**Problem description:** Copy out all of the entries exactly as they appear.

**Stored records:**
'''

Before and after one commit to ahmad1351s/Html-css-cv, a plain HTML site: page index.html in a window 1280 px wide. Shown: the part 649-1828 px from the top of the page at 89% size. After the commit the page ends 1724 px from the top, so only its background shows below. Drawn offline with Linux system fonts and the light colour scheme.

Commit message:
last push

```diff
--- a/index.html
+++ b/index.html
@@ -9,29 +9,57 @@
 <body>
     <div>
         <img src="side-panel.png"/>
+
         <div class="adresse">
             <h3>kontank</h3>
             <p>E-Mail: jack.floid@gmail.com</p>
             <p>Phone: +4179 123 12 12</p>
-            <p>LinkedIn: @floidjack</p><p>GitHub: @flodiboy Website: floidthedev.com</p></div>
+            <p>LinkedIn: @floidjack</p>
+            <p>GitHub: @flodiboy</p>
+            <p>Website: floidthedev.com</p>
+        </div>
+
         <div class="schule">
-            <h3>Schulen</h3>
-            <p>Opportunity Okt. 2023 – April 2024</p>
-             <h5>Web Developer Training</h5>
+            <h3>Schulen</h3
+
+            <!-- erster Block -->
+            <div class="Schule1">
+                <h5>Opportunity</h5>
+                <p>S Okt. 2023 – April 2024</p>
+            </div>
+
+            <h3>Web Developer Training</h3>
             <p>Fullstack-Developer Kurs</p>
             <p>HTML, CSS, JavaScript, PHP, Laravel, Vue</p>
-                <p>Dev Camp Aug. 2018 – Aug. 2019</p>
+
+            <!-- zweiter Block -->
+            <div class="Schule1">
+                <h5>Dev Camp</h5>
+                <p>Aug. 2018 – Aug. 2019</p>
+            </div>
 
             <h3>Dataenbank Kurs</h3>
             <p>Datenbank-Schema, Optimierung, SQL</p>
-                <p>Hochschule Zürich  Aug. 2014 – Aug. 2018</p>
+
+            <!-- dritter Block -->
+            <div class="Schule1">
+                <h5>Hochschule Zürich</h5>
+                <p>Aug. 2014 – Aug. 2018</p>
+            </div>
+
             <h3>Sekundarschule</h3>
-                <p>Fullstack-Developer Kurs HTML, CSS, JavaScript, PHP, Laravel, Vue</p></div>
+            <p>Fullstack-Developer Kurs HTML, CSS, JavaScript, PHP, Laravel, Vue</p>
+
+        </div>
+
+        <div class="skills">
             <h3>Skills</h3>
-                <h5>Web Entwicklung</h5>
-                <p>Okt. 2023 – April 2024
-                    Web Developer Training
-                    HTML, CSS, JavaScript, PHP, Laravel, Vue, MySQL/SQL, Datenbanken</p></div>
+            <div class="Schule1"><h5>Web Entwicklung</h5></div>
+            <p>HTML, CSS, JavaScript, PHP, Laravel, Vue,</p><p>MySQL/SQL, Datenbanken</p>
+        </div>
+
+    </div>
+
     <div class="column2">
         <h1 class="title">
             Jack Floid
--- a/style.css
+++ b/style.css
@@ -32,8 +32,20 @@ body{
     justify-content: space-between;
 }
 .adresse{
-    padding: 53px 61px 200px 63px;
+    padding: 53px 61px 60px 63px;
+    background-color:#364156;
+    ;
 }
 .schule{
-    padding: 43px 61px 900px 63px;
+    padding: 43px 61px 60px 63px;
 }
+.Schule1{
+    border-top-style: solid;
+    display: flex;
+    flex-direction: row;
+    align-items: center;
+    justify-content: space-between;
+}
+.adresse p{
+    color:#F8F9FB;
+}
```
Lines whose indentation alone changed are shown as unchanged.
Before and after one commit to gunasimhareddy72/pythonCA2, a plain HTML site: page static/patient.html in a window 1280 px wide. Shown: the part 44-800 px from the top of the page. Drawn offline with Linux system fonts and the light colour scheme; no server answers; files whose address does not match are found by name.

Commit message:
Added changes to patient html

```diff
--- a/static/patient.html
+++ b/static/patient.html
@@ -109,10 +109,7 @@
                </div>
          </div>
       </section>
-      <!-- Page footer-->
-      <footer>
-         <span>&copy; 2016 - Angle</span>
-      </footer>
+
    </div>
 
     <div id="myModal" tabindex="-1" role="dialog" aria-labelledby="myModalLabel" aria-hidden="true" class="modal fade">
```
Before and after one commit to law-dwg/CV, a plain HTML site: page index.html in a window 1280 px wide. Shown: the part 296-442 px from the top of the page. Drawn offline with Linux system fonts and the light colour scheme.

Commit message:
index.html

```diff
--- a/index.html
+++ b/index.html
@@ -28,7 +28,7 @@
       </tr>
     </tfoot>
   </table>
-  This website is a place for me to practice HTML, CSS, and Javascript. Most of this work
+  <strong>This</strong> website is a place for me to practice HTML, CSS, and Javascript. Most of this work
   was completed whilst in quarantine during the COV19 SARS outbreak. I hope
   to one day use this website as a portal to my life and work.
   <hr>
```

'''

**Solution to the exercise:**
Before and after one commit to ahmad1351s/Html-css-cv, a plain HTML site: page index.html in a window 1280 px wide. Shown: the part 649-1828 px from the top of the page at 89% size. After the commit the page ends 1724 px from the top, so only its background shows below. Drawn offline with Linux system fonts and the light colour scheme.

Commit message:
last push

```diff
--- a/index.html
+++ b/index.html
@@ -9,29 +9,57 @@
 <body>
     <div>
         <img src="side-panel.png"/>
+
         <div class="adresse">
             <h3>kontank</h3>
             <p>E-Mail: jack.floid@gmail.com</p>
             <p>Phone: +4179 123 12 12</p>
-            <p>LinkedIn: @floidjack</p><p>GitHub: @flodiboy Website: floidthedev.com</p></div>
+            <p>LinkedIn: @floidjack</p>
+            <p>GitHub: @flodiboy</p>
+            <p>Website: floidthedev.com</p>
+        </div>
+
         <div class="schule">
-            <h3>Schulen</h3>
-            <p>Opportunity Okt. 2023 – April 2024</p>
-             <h5>Web Developer Training</h5>
+            <h3>Schulen</h3
+
+            <!-- erster Block -->
+            <div class="Schule1">
+                <h5>Opportunity</h5>
+                <p>S Okt. 2023 – April 2024</p>
+            </div>
+
+            <h3>Web Developer Training</h3>
             <p>Fullstack-Developer Kurs</p>
             <p>HTML, CSS, JavaScript, PHP, Laravel, Vue</p>
-                <p>Dev Camp Aug. 2018 – Aug. 2019</p>
+
+            <!-- zweiter Block -->
+            <div class="Schule1">
+                <h5>Dev Camp</h5>
+                <p>Aug. 2018 – Aug. 2019</p>
+            </div>
 
             <h3>Dataenbank Kurs</h3>
             <p>Datenbank-Schema, Optimierung, SQL</p>
-                <p>Hochschule Zürich  Aug. 2014 – Aug. 2018</p>
+
+            <!-- dritter Block -->
+            <div class="Schule1">
+                <h5>Hochschule Zürich</h5>
+                <p>Aug. 2014 – Aug. 2018</p>
+            </div>
+
             <h3>Sekundarschule</h3>
-                <p>Fullstack-Developer Kurs HTML, CSS, JavaScript, PHP, Laravel, Vue</p></div>
+            <p>Fullstack-Developer Kurs HTML, CSS, JavaScript, PHP, Laravel, Vue</p>
+
+        </div>
+
+        <div class="skills">
             <h3>Skills</h3>
-                <h5>Web Entwicklung</h5>
-                <p>Okt. 2023 – April 2024
-                    Web Developer Training
-                    HTML, CSS, JavaScript, PHP, Laravel, Vue, MySQL/SQL, Datenbanken</p></div>
+            <div class="Schule1"><h5>Web Entwicklung</h5></div>
+            <p>HTML, CSS, JavaScript, PHP, Laravel, Vue,</p><p>MySQL/SQL, Datenbanken</p>
+        </div>
+
+    </div>
+
     <div class="column2">
         <h1 class="title">
             Jack Floid
--- a/style.css
+++ b/style.css
@@ -32,8 +32,20 @@ body{
     justify-content: space-between;
 }
 .adresse{
-    padding: 53px 61px 200px 63px;
+    padding: 53px 61px 60px 63px;
+    background-color:#364156;
+    ;
 }
 .schule{
-    padding: 43px 61px 900px 63px;
+    padding: 43px 61px 60px 63px;
 }
+.Schule1{
+    border-top-style: solid;
+    display: flex;
+    flex-direction: row;
+    align-items: center;
+    justify-content: space-between;
+}
+.adresse p{
+    color:#F8F9FB;
+}
```
Lines whose indentation alone changed are shown as unchanged.
Before and after one commit to gunasimhareddy72/pythonCA2, a plain HTML site: page static/patient.html in a window 1280 px wide. Shown: the part 44-800 px from the top of the page. Drawn offline with Linux system fonts and the light colour scheme; no server answers; files whose address does not match are found by name.

Commit message:
Added changes to patient html

```diff
--- a/static/patient.html
+++ b/static/patient.html
@@ -109,10 +109,7 @@
                </div>
          </div>
       </section>
-      <!-- Page footer-->
-      <footer>
-         <span>&copy; 2016 - Angle</span>
-      </footer>
+
    </div>
 
     <div id="myModal" tabindex="-1" role="dialog" aria-labelledby="myModalLabel" aria-hidden="true" class="modal fade">
```
Before and after one commit to law-dwg/CV, a plain HTML site: page index.html in a window 1280 px wide. Shown: the part 296-442 px from the top of the page. Drawn offline with Linux system fonts and the light colour scheme.

Commit message:
index.html

```diff
--- a/index.html
+++ b/index.html
@@ -28,7 +28,7 @@
       </tr>
     </tfoot>
   </table>
-  This website is a place for me to practice HTML, CSS, and Javascript. Most of this work
+  <strong>This</strong> website is a place for me to practice HTML, CSS, and Javascript. Most of this work
   was completed whilst in quarantine during the COV19 SARS outbreak. I hope
   to one day use this website as a portal to my life and work.
   <hr>
```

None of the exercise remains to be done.